Today, the complex is in need of comprehensive renewal, and the Commonwealth is beginning to explore options for the renovation, preservation and development of the site. Bruner Cott has been working with the Massachusetts Division of Capital Asset Management and Maintenance (DCAMM) for several years to understand the history, use, condition and significance of the BGSC while at the same time taking preliminary steps to examine how the site can be sensitively rehabilitated and expanded both to correct some of its inherent flaws and to optimize the value of an underbuilt site as an asset and prime locus of office space for the Commonwealth. Henry will take us through the steps and findings of this process both as they inform preservation efforts and potential future development.
The presentation will be followed by discussion facilitated by Docomomo’s David Fixler, FAIA who has also been working with DCAMM since the fall of 2018 on this effort. This is part of a larger public outreach process that is addressing a broad constituency of stakeholders and will continue at least through the summer of this year. Please join us to hear and be heard about this very complex and important issue – all are welcome.

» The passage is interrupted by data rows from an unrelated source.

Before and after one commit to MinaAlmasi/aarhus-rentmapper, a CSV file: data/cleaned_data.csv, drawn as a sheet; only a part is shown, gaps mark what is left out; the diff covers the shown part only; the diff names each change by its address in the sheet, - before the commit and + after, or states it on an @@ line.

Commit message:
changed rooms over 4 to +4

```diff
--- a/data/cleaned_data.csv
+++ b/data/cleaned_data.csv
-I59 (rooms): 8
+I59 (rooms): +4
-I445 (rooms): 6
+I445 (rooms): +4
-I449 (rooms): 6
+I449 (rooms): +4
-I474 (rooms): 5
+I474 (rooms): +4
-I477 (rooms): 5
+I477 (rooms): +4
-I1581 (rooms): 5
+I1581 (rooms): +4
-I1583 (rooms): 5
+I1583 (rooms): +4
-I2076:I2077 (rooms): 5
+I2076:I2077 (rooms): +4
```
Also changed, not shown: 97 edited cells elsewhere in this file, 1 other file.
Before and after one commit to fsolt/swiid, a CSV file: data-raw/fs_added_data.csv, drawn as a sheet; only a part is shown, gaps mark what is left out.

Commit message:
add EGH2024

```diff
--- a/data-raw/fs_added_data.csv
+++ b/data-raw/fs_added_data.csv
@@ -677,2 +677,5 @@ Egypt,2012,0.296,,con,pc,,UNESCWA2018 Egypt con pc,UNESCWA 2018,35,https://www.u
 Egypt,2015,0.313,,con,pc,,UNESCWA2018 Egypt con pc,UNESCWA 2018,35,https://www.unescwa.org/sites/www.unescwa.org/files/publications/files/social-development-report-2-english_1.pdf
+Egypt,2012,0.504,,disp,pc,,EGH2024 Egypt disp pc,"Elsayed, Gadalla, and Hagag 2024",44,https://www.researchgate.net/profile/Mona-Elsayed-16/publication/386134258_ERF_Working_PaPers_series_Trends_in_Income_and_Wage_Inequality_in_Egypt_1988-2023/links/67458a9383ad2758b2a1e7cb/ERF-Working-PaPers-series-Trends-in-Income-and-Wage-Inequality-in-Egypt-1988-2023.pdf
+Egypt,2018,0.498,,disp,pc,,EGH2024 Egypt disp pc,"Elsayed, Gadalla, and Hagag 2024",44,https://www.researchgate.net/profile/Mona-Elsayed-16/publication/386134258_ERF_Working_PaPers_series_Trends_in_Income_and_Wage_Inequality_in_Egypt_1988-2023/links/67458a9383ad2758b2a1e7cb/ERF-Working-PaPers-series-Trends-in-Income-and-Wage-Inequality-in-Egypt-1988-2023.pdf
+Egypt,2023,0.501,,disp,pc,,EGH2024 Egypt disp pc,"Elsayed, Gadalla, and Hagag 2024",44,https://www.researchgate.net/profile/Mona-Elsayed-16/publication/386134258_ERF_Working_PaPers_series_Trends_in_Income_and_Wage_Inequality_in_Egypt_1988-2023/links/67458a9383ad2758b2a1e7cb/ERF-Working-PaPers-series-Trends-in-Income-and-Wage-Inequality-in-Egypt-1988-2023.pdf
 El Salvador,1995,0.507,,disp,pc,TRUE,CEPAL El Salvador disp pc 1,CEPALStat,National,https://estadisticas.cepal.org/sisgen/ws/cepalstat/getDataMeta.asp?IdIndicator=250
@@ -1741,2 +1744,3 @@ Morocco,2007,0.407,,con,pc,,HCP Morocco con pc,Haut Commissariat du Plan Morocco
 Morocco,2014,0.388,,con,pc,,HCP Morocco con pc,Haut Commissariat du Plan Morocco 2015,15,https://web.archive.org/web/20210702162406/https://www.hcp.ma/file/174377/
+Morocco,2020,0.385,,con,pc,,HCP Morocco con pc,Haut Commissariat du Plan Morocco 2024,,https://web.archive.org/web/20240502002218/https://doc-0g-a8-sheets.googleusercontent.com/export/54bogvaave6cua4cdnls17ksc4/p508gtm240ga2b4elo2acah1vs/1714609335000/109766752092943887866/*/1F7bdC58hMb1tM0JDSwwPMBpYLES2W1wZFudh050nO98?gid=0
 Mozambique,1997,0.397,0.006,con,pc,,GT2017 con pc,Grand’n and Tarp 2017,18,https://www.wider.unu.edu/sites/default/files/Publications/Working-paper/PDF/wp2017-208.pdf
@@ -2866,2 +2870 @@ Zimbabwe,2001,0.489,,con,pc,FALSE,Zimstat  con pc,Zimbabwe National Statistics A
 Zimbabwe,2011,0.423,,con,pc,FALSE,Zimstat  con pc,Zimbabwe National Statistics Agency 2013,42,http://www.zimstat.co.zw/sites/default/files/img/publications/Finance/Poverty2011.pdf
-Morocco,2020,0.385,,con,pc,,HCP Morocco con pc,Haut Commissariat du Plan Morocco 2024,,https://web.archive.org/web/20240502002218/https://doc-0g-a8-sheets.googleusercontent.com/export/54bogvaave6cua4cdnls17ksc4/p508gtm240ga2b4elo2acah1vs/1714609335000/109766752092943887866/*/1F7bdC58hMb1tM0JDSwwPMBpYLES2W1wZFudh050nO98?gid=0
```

Please RSVP to [email protected] by 12 PM on Monday March 9 so that we can have an accurate headcount.
We hope to see you on Monday.